* **TASK TO CARRY OUT**: Every line in the data below that holds "project" should be found and copied.

* **RECORDS FOR PROCESSING**:
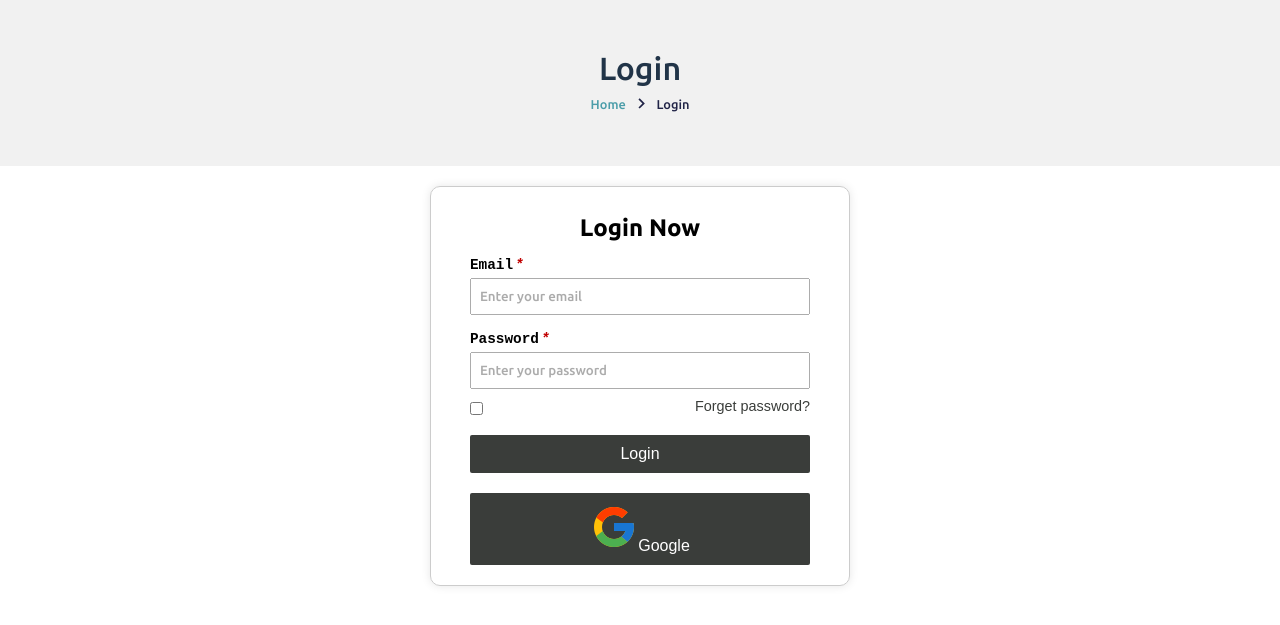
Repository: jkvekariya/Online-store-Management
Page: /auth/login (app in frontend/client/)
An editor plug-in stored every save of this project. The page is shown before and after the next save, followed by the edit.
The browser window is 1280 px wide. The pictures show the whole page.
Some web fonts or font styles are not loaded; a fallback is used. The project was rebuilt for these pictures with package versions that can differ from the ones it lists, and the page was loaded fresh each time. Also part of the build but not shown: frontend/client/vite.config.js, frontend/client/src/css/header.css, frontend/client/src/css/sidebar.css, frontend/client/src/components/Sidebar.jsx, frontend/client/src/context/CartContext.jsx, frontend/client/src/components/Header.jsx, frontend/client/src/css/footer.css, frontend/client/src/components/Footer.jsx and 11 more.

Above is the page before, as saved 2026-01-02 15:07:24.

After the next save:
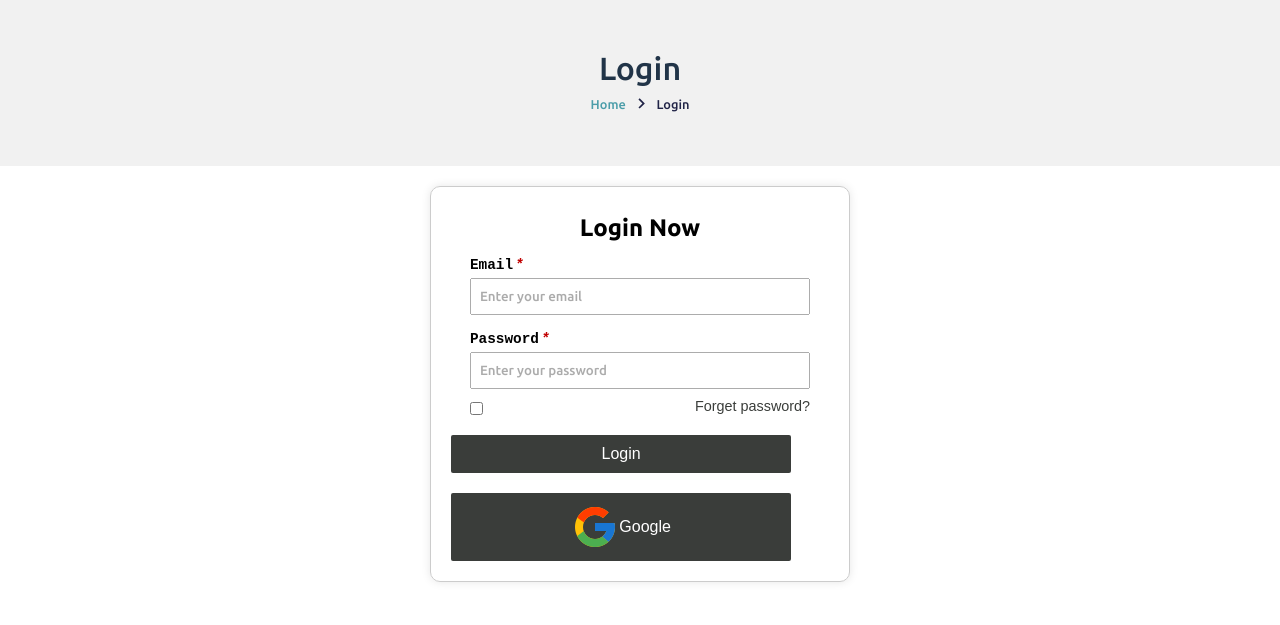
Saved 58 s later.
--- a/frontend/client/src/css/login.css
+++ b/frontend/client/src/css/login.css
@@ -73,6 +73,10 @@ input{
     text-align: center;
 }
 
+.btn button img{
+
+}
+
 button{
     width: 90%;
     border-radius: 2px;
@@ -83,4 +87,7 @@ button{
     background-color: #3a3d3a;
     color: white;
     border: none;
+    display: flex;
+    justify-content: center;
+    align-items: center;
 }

* **OUTPUT OF THE EXERCISE**:
An editor plug-in stored every save of this project. The page is shown before and after the next save, followed by the edit.
Some web fonts or font styles are not loaded; a fallback is used. The project was rebuilt for these pictures with package versions that can differ from the ones it lists, and the page was loaded fresh each time. Also part of the build but not shown: frontend/client/vite.config.js, frontend/client/src/css/header.css, frontend/client/src/css/sidebar.css, frontend/client/src/components/Sidebar.jsx, frontend/client/src/context/CartContext.jsx, frontend/client/src/components/Header.jsx, frontend/client/src/css/footer.css, frontend/client/src/components/Footer.jsx and 11 more.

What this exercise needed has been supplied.